> Description of the task
Below are records to retype exactly, except for the pictures.

Web interface edit records:
"""
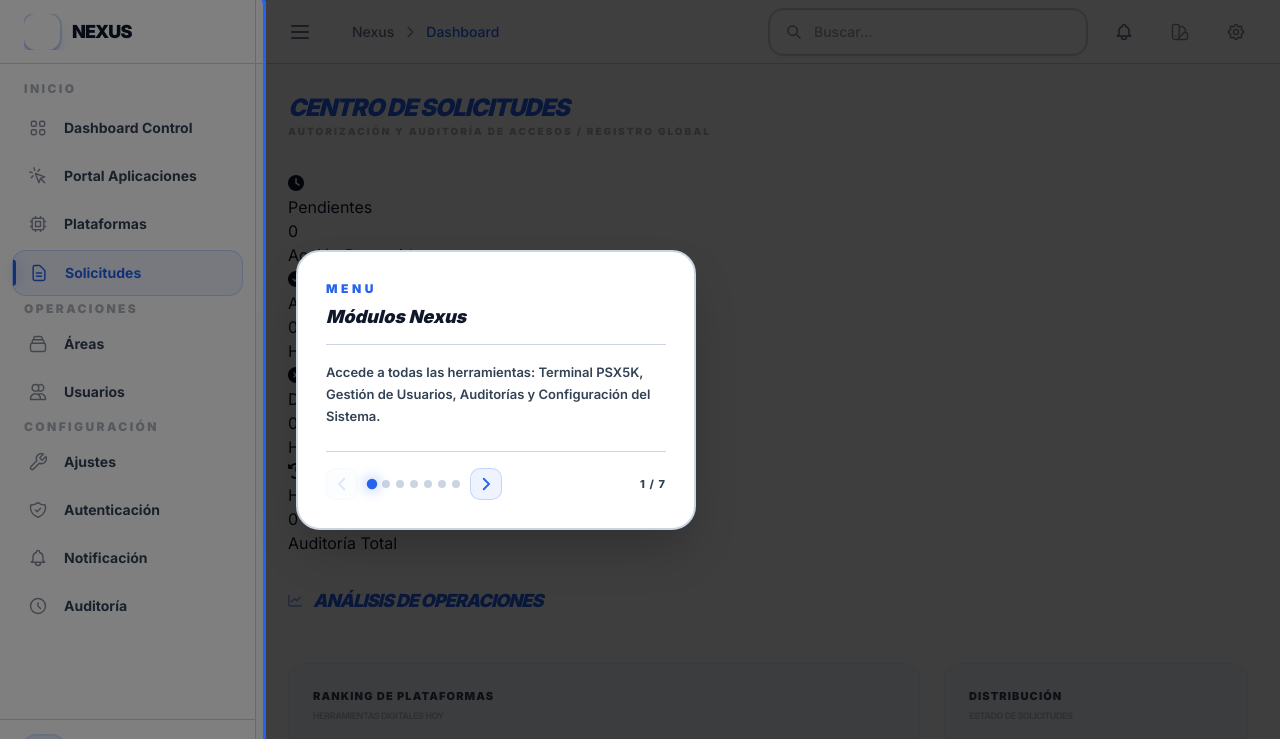
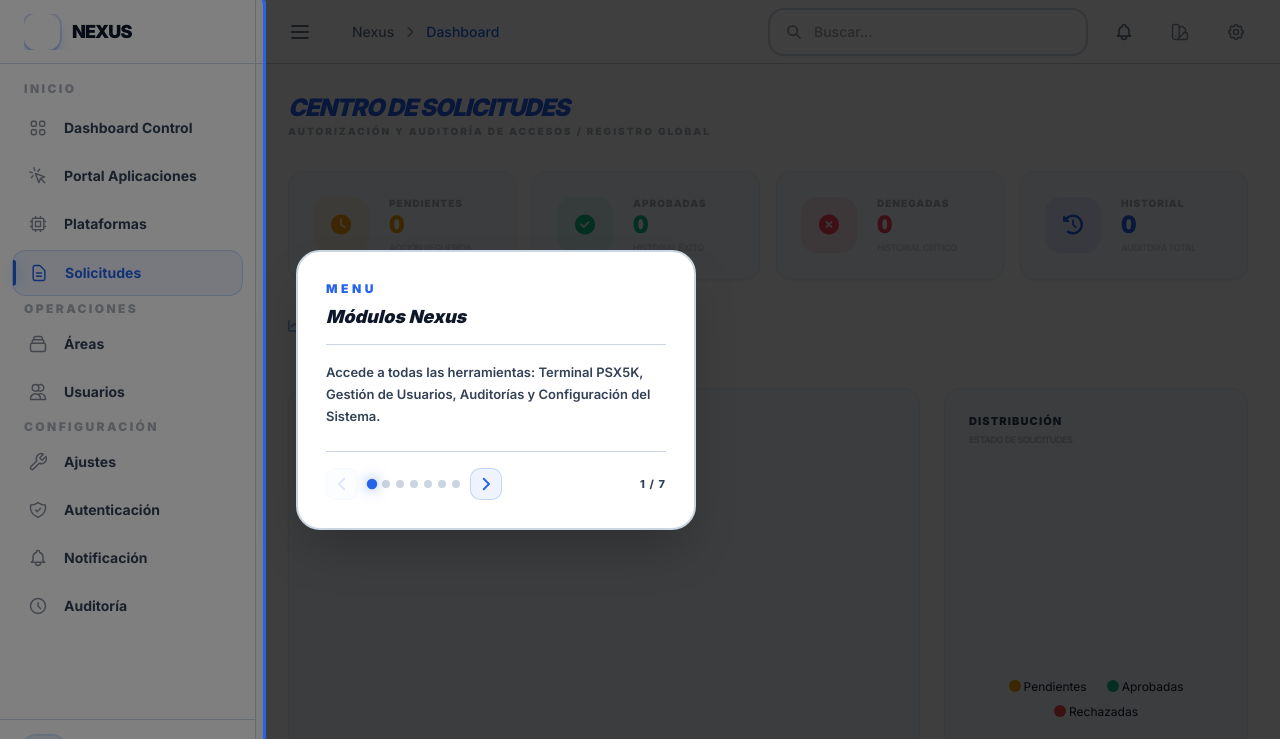
Before and after one commit to dtovar0/portafolio_2, a Flask app: page /admin/requests/ in a window 1280 px wide. Shown: the top 739 px of the page. Run offline with Flask 3, Linux system fonts and the light colour scheme; a user stored in the database is signed in; data comes from the database, SQL or seed files in the repository; data that the repository does not hold is empty; some libraries are stand-ins or nearby versions.

Commit message:
checkpoint: [Módulo de Solicitudes - Tarjetas Nexus + Tabla Legacy 1:1]

```diff
--- a/templates/requests.html
+++ b/templates/requests.html
@@ -28,52 +28,53 @@
     <!-- DASHBOARD VIEW -->
     <div id="dashboardView" class="flex flex-col gap-8 animate-in fade-in duration-500">
         <!-- Stats Summary Row -->
-        <div class="request-stats-grid">
+        <!-- Stats Summary Row -->
+        <div class="grid grid-cols-1 md:grid-cols-4 gap-4">
             <!-- Pendientes -->
-            <div class="request-card-stat" onclick="filterByStatus('Pendiente')">
-                <div class="stat-icon pending">
-                    <i class="fas fa-clock"></i>
+            <div class="bg-surface-container border border-surface-container-border rounded-2xl p-6 flex items-center gap-5 group cursor-pointer hover:border-amber-500 transition-all shadow-sm" onclick="filterByStatus('Pendiente')">
+                <div class="w-14 h-14 rounded-2xl bg-amber-500/10 flex items-center justify-center text-amber-500 group-hover:scale-110 transition-transform">
+                    <i class="fas fa-clock text-xl"></i>
                 </div>
-                <div class="stat-info">
-                    <p class="stat-label">Pendientes</p>
-                    <h3 class="stat-value">{{ counts.pending }}</h3>
-                    <p class="stat-subtitle">Acción Requerida</p>
+                <div class="flex-1">
+                    <p class="text-[10px] font-black text-label/40 uppercase tracking-widest mb-0.5">Pendientes</p>
+                    <h3 class="text-2xl font-black text-amber-500 tabular-nums leading-none">{{ counts.pending }}</h3>
+                    <p class="text-[9px] font-bold text-label/20 uppercase tracking-tighter mt-1">Acción Requerida</p>
                 </div>
             </div>
 
             <!-- Aprobadas -->
-            <div class="request-card-stat" onclick="filterByStatus('Aprobado')">
-                <div class="stat-icon approved">
-                    <i class="fas fa-check-circle"></i>
+            <div class="bg-surface-container border border-surface-container-border rounded-2xl p-6 flex items-center gap-5 group cursor-pointer hover:border-emerald-500 transition-all shadow-sm" onclick="filterByStatus('Aprobado')">
+                <div class="w-14 h-14 rounded-2xl bg-emerald-500/10 flex items-center justify-center text-emerald-500 group-hover:scale-110 transition-transform">
+                    <i class="fas fa-check-circle text-xl"></i>
                 </div>
-                <div class="stat-info">
-                    <p class="stat-label">Aprobadas</p>
-                    <h3 class="stat-value">{{ counts.approved }}</h3>
-                    <p class="stat-subtitle">Historial Éxito</p>
+                <div class="flex-1">
+                    <p class="text-[10px] font-black text-label/40 uppercase tracking-widest mb-0.5">Aprobadas</p>
+                    <h3 class="text-2xl font-black text-emerald-500 tabular-nums leading-none">{{ counts.approved }}</h3>
+                    <p class="text-[9px] font-bold text-label/20 uppercase tracking-tighter mt-1">Historial Éxito</p>
                 </div>
             </div>
 
             <!-- Denegadas -->
-            <div class="request-card-stat" onclick="filterByStatus('rejected')">
-                <div class="stat-icon rejected">
-                    <i class="fas fa-times-circle"></i>
+            <div class="bg-surface-container border border-surface-container-border rounded-2xl p-6 flex items-center gap-5 group cursor-pointer hover:border-rose-500 transition-all shadow-sm" onclick="filterByStatus('rejected')">
+                <div class="w-14 h-14 rounded-2xl bg-rose-500/10 flex items-center justify-center text-rose-500 group-hover:scale-110 transition-transform">
+                    <i class="fas fa-times-circle text-xl"></i>
                 </div>
-                <div class="stat-info">
-                    <p class="stat-label">Denegadas</p>
-                    <h3 class="stat-value">{{ counts.rejected }}</h3>
-                    <p class="stat-subtitle">Historial Crítico</p>
+                <div class="flex-1">
+                    <p class="text-[10px] font-black text-label/40 uppercase tracking-widest mb-0.5">Denegadas</p>
+                    <h3 class="text-2xl font-black text-rose-500 tabular-nums leading-none">{{ counts.rejected }}</h3>
+                    <p class="text-[9px] font-bold text-label/20 uppercase tracking-tighter mt-1">Historial Crítico</p>
                 </div>
             </div>
 
             <!-- Historial -->
-            <div class="request-card-stat" onclick="filterByStatus('all')">
-                <div class="stat-icon history">
-                    <i class="fas fa-history"></i>
+            <div class="bg-surface-container border border-surface-container-border rounded-2xl p-6 flex items-center gap-5 group cursor-pointer hover:border-primary transition-all shadow-sm" onclick="filterByStatus('all')">
+                <div class="w-14 h-14 rounded-2xl bg-primary/10 flex items-center justify-center text-primary group-hover:scale-110 transition-transform">
+                    <i class="fas fa-history text-xl"></i>
                 </div>
-                <div class="stat-info">
-                    <p class="stat-label">Historial</p>
-                    <h3 class="stat-value">{{ counts.total }}</h3>
-                    <p class="stat-subtitle">Auditoría Total</p>
+                <div class="flex-1">
+                    <p class="text-[10px] font-black text-label/40 uppercase tracking-widest mb-0.5">Historial</p>
+                    <h3 class="text-2xl font-black text-primary tabular-nums leading-none">{{ counts.total }}</h3>
+                    <p class="text-[9px] font-bold text-label/20 uppercase tracking-tighter mt-1">Auditoría Total</p>
                 </div>
             </div>
         </div>
```
Also changed, not shown: assets/css/requests.css (+3 -19 lines).
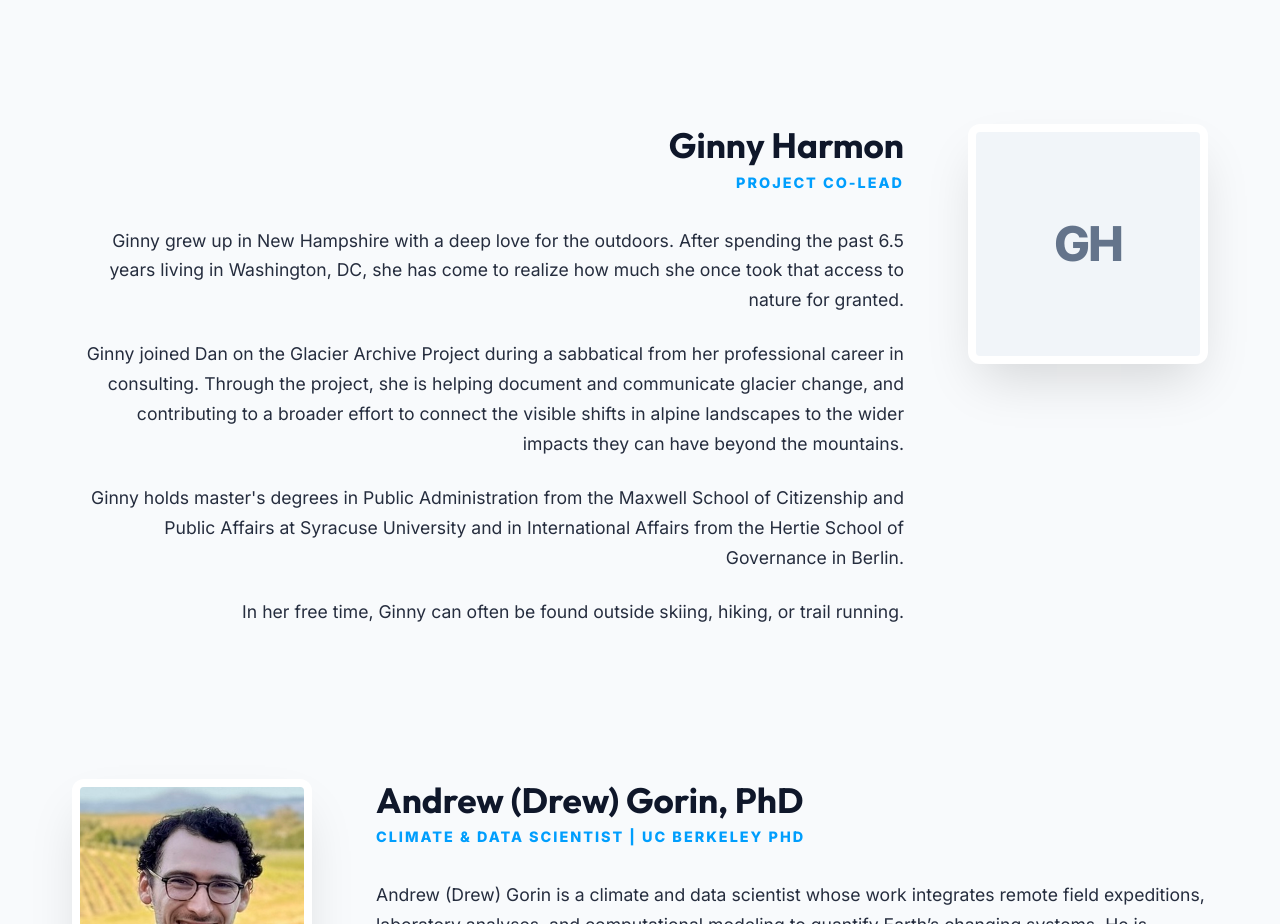
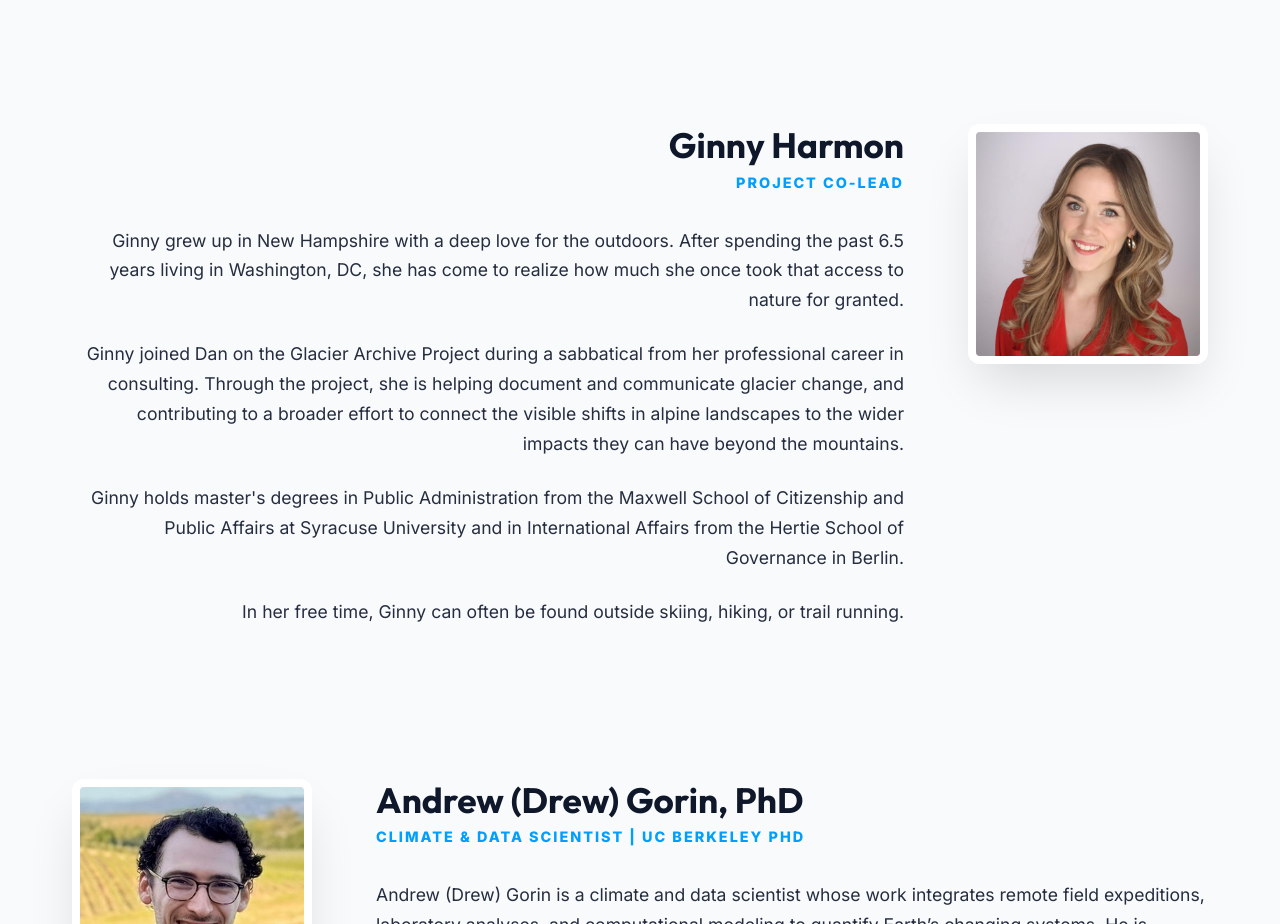
Before and after one commit to johnmehler/dans-glaciers, a SvelteKit app: page /about in a window 1280 px wide. Shown: the part 1620-2544 px from the top of the page. Built offline with nearby package versions, Linux system fonts and the light colour scheme.

Commit message:
ginny pic

```diff
--- a/src/routes/about/+page.svelte
+++ b/src/routes/about/+page.svelte
@@ -1,6 +1,7 @@
 <script>
     import headshot from "$lib/assets/headshot.png";
     import drewHeadshot from "$lib/assets/drew.png";
+    import ginnyHeadshot from "$lib/assets/ginny.png";
 </script>
 
 <svelte:head>
@@ -116,7 +117,9 @@
         </div>
 
         <div class="contributor-profile reverse">
-            <div class="profile-image anon-placeholder">GH</div>
+            <div class="profile-image">
+                <img src={ginnyHeadshot} alt="Ginny Harmon" class="headshot" />
+            </div>
 
             <div class="profile-text">
                 <h2>Ginny Harmon</h2>
@@ -308,25 +311,13 @@
         text-align: right;
     }
 
-    .headshot,
-    .anon-placeholder {
+    .headshot {
         width: 100%;
         border-radius: var(--border-radius);
         box-shadow: 0 25px 50px -12px rgba(0, 0, 0, 0.15);
         aspect-ratio: 1/1;
         object-fit: cover;
         border: 8px solid var(--white);
-    }
-
-    .anon-placeholder {
-        background: #f1f5f9;
-        display: flex;
-        align-items: center;
-        justify-content: center;
-        font-size: 3rem;
-        font-weight: 800;
-        color: var(--gray);
-        letter-spacing: -2px;
     }
 
     .profile-text h2 {
```
Also changed, not shown: src/lib/assets/ginny.png (added).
"""
> Solution to the problem
Before and after one commit to dtovar0/portafolio_2, a Flask app: page /admin/requests/ in a window 1280 px wide. Shown: the top 739 px of the page. Run offline with Flask 3, Linux system fonts and the light colour scheme; a user stored in the database is signed in; data comes from the database, SQL or seed files in the repository; data that the repository does not hold is empty; some libraries are stand-ins or nearby versions.

Commit message:
checkpoint: [Módulo de Solicitudes - Tarjetas Nexus + Tabla Legacy 1:1]

```diff
--- a/templates/requests.html
+++ b/templates/requests.html
@@ -28,52 +28,53 @@
     <!-- DASHBOARD VIEW -->
     <div id="dashboardView" class="flex flex-col gap-8 animate-in fade-in duration-500">
         <!-- Stats Summary Row -->
-        <div class="request-stats-grid">
+        <!-- Stats Summary Row -->
+        <div class="grid grid-cols-1 md:grid-cols-4 gap-4">
             <!-- Pendientes -->
-            <div class="request-card-stat" onclick="filterByStatus('Pendiente')">
-                <div class="stat-icon pending">
-                    <i class="fas fa-clock"></i>
+            <div class="bg-surface-container border border-surface-container-border rounded-2xl p-6 flex items-center gap-5 group cursor-pointer hover:border-amber-500 transition-all shadow-sm" onclick="filterByStatus('Pendiente')">
+                <div class="w-14 h-14 rounded-2xl bg-amber-500/10 flex items-center justify-center text-amber-500 group-hover:scale-110 transition-transform">
+                    <i class="fas fa-clock text-xl"></i>
                 </div>
-                <div class="stat-info">
-                    <p class="stat-label">Pendientes</p>
-                    <h3 class="stat-value">{{ counts.pending }}</h3>
-                    <p class="stat-subtitle">Acción Requerida</p>
+                <div class="flex-1">
+                    <p class="text-[10px] font-black text-label/40 uppercase tracking-widest mb-0.5">Pendientes</p>
+                    <h3 class="text-2xl font-black text-amber-500 tabular-nums leading-none">{{ counts.pending }}</h3>
+                    <p class="text-[9px] font-bold text-label/20 uppercase tracking-tighter mt-1">Acción Requerida</p>
                 </div>
             </div>
 
             <!-- Aprobadas -->
-            <div class="request-card-stat" onclick="filterByStatus('Aprobado')">
-                <div class="stat-icon approved">
-                    <i class="fas fa-check-circle"></i>
+            <div class="bg-surface-container border border-surface-container-border rounded-2xl p-6 flex items-center gap-5 group cursor-pointer hover:border-emerald-500 transition-all shadow-sm" onclick="filterByStatus('Aprobado')">
+                <div class="w-14 h-14 rounded-2xl bg-emerald-500/10 flex items-center justify-center text-emerald-500 group-hover:scale-110 transition-transform">
+                    <i class="fas fa-check-circle text-xl"></i>
                 </div>
-                <div class="stat-info">
-                    <p class="stat-label">Aprobadas</p>
-                    <h3 class="stat-value">{{ counts.approved }}</h3>
-                    <p class="stat-subtitle">Historial Éxito</p>
+                <div class="flex-1">
+                    <p class="text-[10px] font-black text-label/40 uppercase tracking-widest mb-0.5">Aprobadas</p>
+                    <h3 class="text-2xl font-black text-emerald-500 tabular-nums leading-none">{{ counts.approved }}</h3>
+                    <p class="text-[9px] font-bold text-label/20 uppercase tracking-tighter mt-1">Historial Éxito</p>
                 </div>
             </div>
 
             <!-- Denegadas -->
-            <div class="request-card-stat" onclick="filterByStatus('rejected')">
-                <div class="stat-icon rejected">
-                    <i class="fas fa-times-circle"></i>
+            <div class="bg-surface-container border border-surface-container-border rounded-2xl p-6 flex items-center gap-5 group cursor-pointer hover:border-rose-500 transition-all shadow-sm" onclick="filterByStatus('rejected')">
+                <div class="w-14 h-14 rounded-2xl bg-rose-500/10 flex items-center justify-center text-rose-500 group-hover:scale-110 transition-transform">
+                    <i class="fas fa-times-circle text-xl"></i>
                 </div>
-                <div class="stat-info">
-                    <p class="stat-label">Denegadas</p>
-                    <h3 class="stat-value">{{ counts.rejected }}</h3>
-                    <p class="stat-subtitle">Historial Crítico</p>
+                <div class="flex-1">
+                    <p class="text-[10px] font-black text-label/40 uppercase tracking-widest mb-0.5">Denegadas</p>
+                    <h3 class="text-2xl font-black text-rose-500 tabular-nums leading-none">{{ counts.rejected }}</h3>
+                    <p class="text-[9px] font-bold text-label/20 uppercase tracking-tighter mt-1">Historial Crítico</p>
                 </div>
             </div>
 
             <!-- Historial -->
-            <div class="request-card-stat" onclick="filterByStatus('all')">
-                <div class="stat-icon history">
-                    <i class="fas fa-history"></i>
+            <div class="bg-surface-container border border-surface-container-border rounded-2xl p-6 flex items-center gap-5 group cursor-pointer hover:border-primary transition-all shadow-sm" onclick="filterByStatus('all')">
+                <div class="w-14 h-14 rounded-2xl bg-primary/10 flex items-center justify-center text-primary group-hover:scale-110 transition-transform">
+                    <i class="fas fa-history text-xl"></i>
                 </div>
-                <div class="stat-info">
-                    <p class="stat-label">Historial</p>
-                    <h3 class="stat-value">{{ counts.total }}</h3>
-                    <p class="stat-subtitle">Auditoría Total</p>
+                <div class="flex-1">
+                    <p class="text-[10px] font-black text-label/40 uppercase tracking-widest mb-0.5">Historial</p>
+                    <h3 class="text-2xl font-black text-primary tabular-nums leading-none">{{ counts.total }}</h3>
+                    <p class="text-[9px] font-bold text-label/20 uppercase tracking-tighter mt-1">Auditoría Total</p>
                 </div>
             </div>
         </div>
```
Also changed, not shown: assets/css/requests.css (+3 -19 lines).
Before and after one commit to johnmehler/dans-glaciers, a SvelteKit app: page /about in a window 1280 px wide. Shown: the part 1620-2544 px from the top of the page. Built offline with nearby package versions, Linux system fonts and the light colour scheme.

Commit message:
ginny pic

```diff
--- a/src/routes/about/+page.svelte
+++ b/src/routes/about/+page.svelte
@@ -1,6 +1,7 @@
 <script>
     import headshot from "$lib/assets/headshot.png";
     import drewHeadshot from "$lib/assets/drew.png";
+    import ginnyHeadshot from "$lib/assets/ginny.png";
 </script>
 
 <svelte:head>
@@ -116,7 +117,9 @@
         </div>
 
         <div class="contributor-profile reverse">
-            <div class="profile-image anon-placeholder">GH</div>
+            <div class="profile-image">
+                <img src={ginnyHeadshot} alt="Ginny Harmon" class="headshot" />
+            </div>
 
             <div class="profile-text">
                 <h2>Ginny Harmon</h2>
@@ -308,25 +311,13 @@
         text-align: right;
     }
 
-    .headshot,
-    .anon-placeholder {
+    .headshot {
         width: 100%;
         border-radius: var(--border-radius);
         box-shadow: 0 25px 50px -12px rgba(0, 0, 0, 0.15);
         aspect-ratio: 1/1;
         object-fit: cover;
         border: 8px solid var(--white);
-    }
-
-    .anon-placeholder {
-        background: #f1f5f9;
-        display: flex;
-        align-items: center;
-        justify-content: center;
-        font-size: 3rem;
-        font-weight: 800;
-        color: var(--gray);
-        letter-spacing: -2px;
     }
 
     .profile-text h2 {
```
Also changed, not shown: src/lib/assets/ginny.png (added).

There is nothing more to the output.